Posted on: December 23, 2021, 08:34h. 

Last updated on: December 23, 2021, 10:48h.

International Multi-Media Entertainments Limited (IMME) is done trying to fight the UK Gambling Commission (UKGC). The Isle of Man online gaming operator failed on a number of levels, which were only now revealed by the regulator.

UKGC Headquarters
Victoria Square House, where the UKGC maintains its headquarters. The gambling regulator continues to find operators unwilling to play by the rules. (Image: Glassdoor)

IMME is behind and It began to run into trouble almost two years ago, when the UKGC began reviewing its license. That review, explains the UKGC in an update published yesterday, led to the operator having its license suspended in March 2020.

The UKGC quickly realized that IMME needed to have its license revoked. The company was found to be in violation of no less than 20 different regulations, and was guilty of a string of irregularities on top of that.

IMME Unable to Conform

The regulator concluded that IMME’s anti-money laundering (AML) policies were full of holes. The company was also remiss in following through with customer identity verifications, complying with advertising codes, reporting requirements, and other requirements.

We will not tolerate gambling businesses behaving in the way IMME did. Gambling operators in Britain must follow our social responsibility and anti-money laundering rules, and a failure to do this will lead to us taking tough action,” said UKGC Executive Director Helen Venn.

The UKGC also became concerned over the company’s marketing practices and misclassification of gambling products. IMME also overlapped licensed and non-licensed gaming products, and routinely failed to adequately respond to consumer complaints.

IMME initially challenged the decision, but wasn’t allowed to maintain its license while the case was waiting to be heard. Finally, in September of this year, with just a month to go before the hearing, IMME surrendered its license.

It wasn’t until now that the UKGC decided to publish all of the details surrounding the case. This was done in an effort to provide “wider lessons to be learned by the industry.”

IMME Unable to Play by the Rules

Among its operations, IMME would offer a platform for bettors to bet on the outcome of lotteries. However, the site didn’t make it clear, and to some users, gave the impression that it was selling lottery tickets. Efforts by those to contact the company to clear the air were futile.

The company also targeted the elderly with its marketing schemes, according to the UKGC. One customer, already a nonagenarian, was contacted by sales agents several times a week. Another customer received phone calls every 30-40 minutes until someone picked up the call.
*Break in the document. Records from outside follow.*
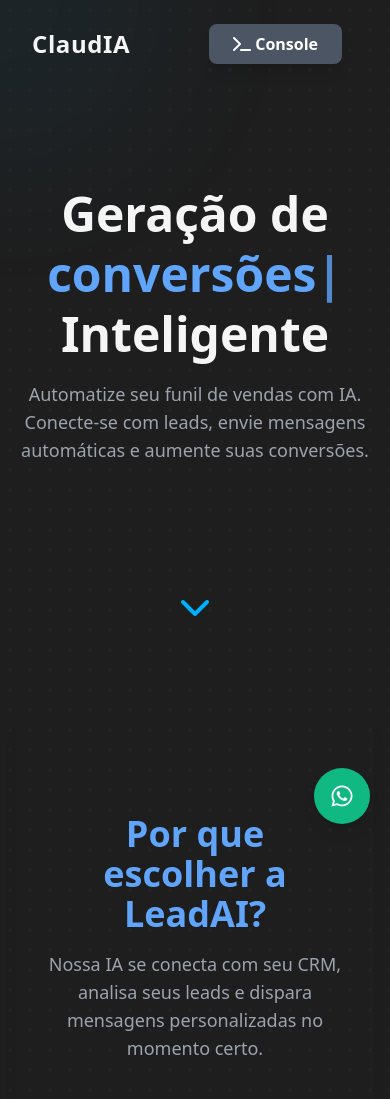
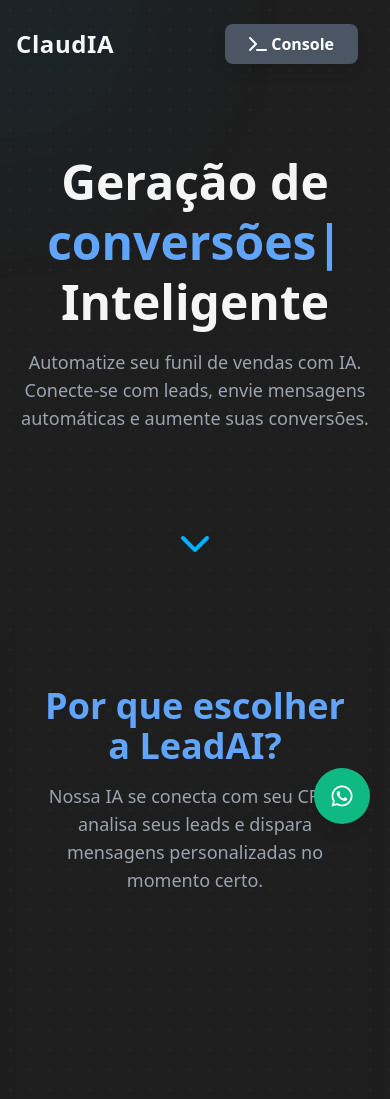
Before and after one commit to flaviozno/biofy-hack, a plain HTML site: page src/index.html in a window 390 px wide. Shown: the top 1099 px of the page. Drawn offline with nearby package versions, Linux system fonts and the light colour scheme.

Commit message:
responsivo

```diff
--- a/src/index.html
+++ b/src/index.html
@@ -85,7 +85,9 @@
 
       <div class="absolute inset-0 bg-grid z-0"></div>
 
-      <header class="relative py-6 px-8 flex justify-between items-center z-10">
+      <header
+        class="relative py-6 px-4 md:px-8 flex justify-between items-center z-10"
+      >
         <h1 class="text-2xl font-extrabold tracking-wide">ClaudIA</h1>
         <div>
           <button
@@ -96,7 +98,7 @@
         </div>
       </header>
 
-      <section class="relative text-center py-24 z-10">
+      <section class="relative text-center py-16 md:py-24 z-10">
         <h2 class="text-5xl font-extrabold leading-tight">
           Geração de
           <span class="text-blue-400 typewriter"
@@ -115,7 +117,7 @@
       </div>
 
       <section
-        class="section gs-reveal relative py-24 px-8 text-center bg-[#252525] rounded-2xl mx-4 md:mx-16 lg:mx-32 shadow-lg z-10 mt-24"
+        class="section gs-reveal relative py-16 px-4 md:px-8 text-center bg-[#252525] rounded-2xl mx-4 md:mx-16 lg:mx-32 shadow-lg z-10 mt-16 md:mt-24"
       >
         <h2 class="text-4xl font-extrabold text-blue-400">
           Por que escolher a LeadAI?
@@ -152,7 +154,7 @@
         <i class="fas fa-chevron-down"></i>
       </div>
 
-      <section class="section gs-reveal relative py-24 text-center z-10">
+      <section class="section gs-reveal relative py-16 text-center z-10">
         <h2 class="text-4xl font-extrabold text-blue-400">Escolha seu Plano</h2>
         <p class="mt-4 text-lg text-gray-400 max-w-3xl mx-auto">
           Tenha acesso à IA LeadAI em planos sob medida para seu negócio.
@@ -196,7 +198,7 @@
       </div>
 
       <section
-        class="splide section gs-reveal relative z-10 p-20"
+        class="splide section gs-reveal relative z-10 px-4 md:px-20 py-12 md:py-20"
         id="carousel"
         aria-label="Comentários de clientes"
       >
@@ -372,7 +374,6 @@
             console.error("Erro:", err);
             alert("Erro ao enviar para API");
           }
-          // console.log("Contexto:", input.value);
         });
     });
 
```
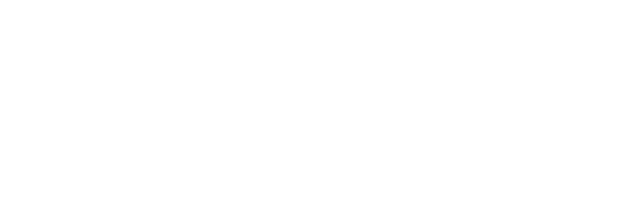
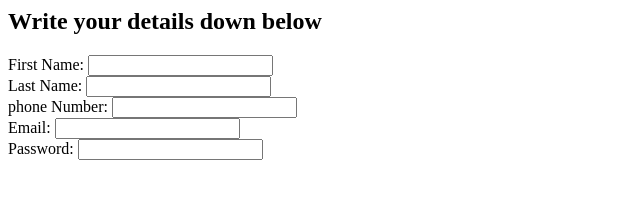
Before and after one commit to Maclaine-Kuria/js-regex-validation_Maclaine_Kuria, a plain HTML site: page index.html in a window 1280 px wide. Shown: the whole page, without its empty margins (0-640 px from the left). Drawn offline with Linux system fonts and the light colour scheme.

Commit message:
Update index.html

```diff
--- a/index.html
+++ b/index.html
@@ -1,8 +1,38 @@
 <html>
   <head>
     <title>Validation Form</title>
+
   </head>
   <body>
+    <h2> Write your details down below</h2>
+    <form id= "form">
+      <label>First Name:</label>
+      <input type="text" id="firstName" required>
+      <div class="error" id="firstError"></div>
+
+      <label>Last Name:</label>
+      <input type="text" id="lastName" required>
+      <div class="error" id="lastError"></div>
+
+      <label>phone Number:</label>
+      <input type="text" id="number" required>
+      <div class="error" id="numberError"></div>
+
+      <label>Email:</label>
+      <input type="email" id="email" required>
+      <div class="error" id="emailError"></div>
+
+      <label>Password:</label>
+      <input type="password" id="password" required>
+      <div class="error" id="passwordError"></div>
+
+
+
+
+
+
+
+    </form>
 
   </body>
 </html>
```
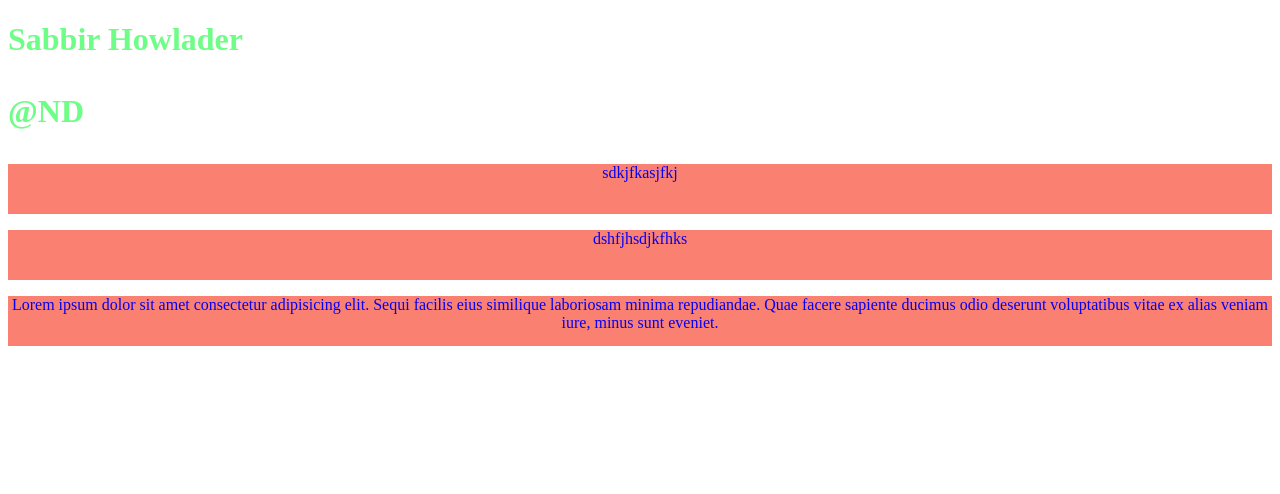
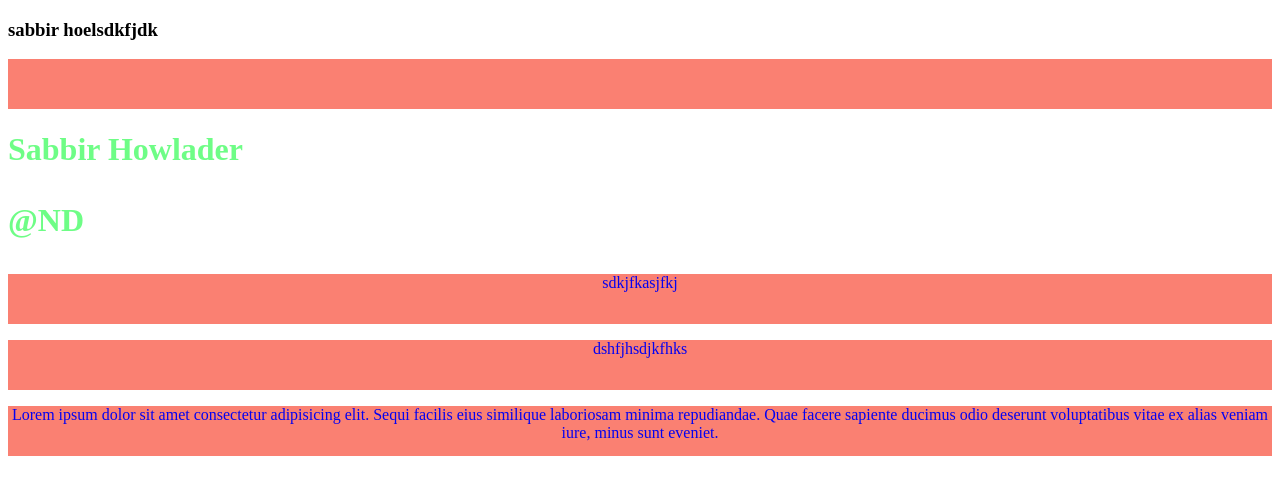
Before and after one commit to sabbirofc/first.project, a plain HTML site: page index.html in a window 1280 px wide. Drawn offline with Linux system fonts and the light colour scheme.

Commit message:
Update index.html

```diff
--- a/index.html
+++ b/index.html
@@ -17,6 +17,7 @@
     </style>
 </head>
 <body>
+    <h3>sabbir hoelsdkfjdk</p>
     <h1>Sabbir Howlader</h1>
     <h1>@ND</h1>
     <p>sdkjfkasjfkj</p>
```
The UKGC found that over 75% of IMME’s customers were 60 years old or older; 20% were above 80. Call center personnel used aliases when making calls. This is a practice most above-board companies avoid.

The List of Infractions Continues

Other egregious errors were anti-money laundering (AML) and identity verification failings. One customer spent £23,839 (US$32,000) in five months. While not unheard of, he was more than 100 years old at the time, and his deposits doubled during that period. IMME didn’t bother to verify the person or the source of the funds.

Two other customers were retired postal workers. Based on data from Glassdoor, the average postal worker salary in the UK is £22,460 (US$30,000). However, these two deposited £20,345 (US$27,325) and £16,207 (US$21,767), respectively, in six months or less.

Yet another customer, a 78-year-old man, deposited £63,951 (US$85,000) in a little more than three months. However, there were no records at IMME of the transactions. The individual’s brother told the UKGCC that some of the money was withdrawn from his brother’s bank account by IMME while he was in the hospital or at an assisted living facility.

Directly, IMME failed to comply with 17 different License Conditions and codes of practice. While it might be easy to justify an oversight of one or two, failing on so many levels appears to be a wanton disregard of regulations.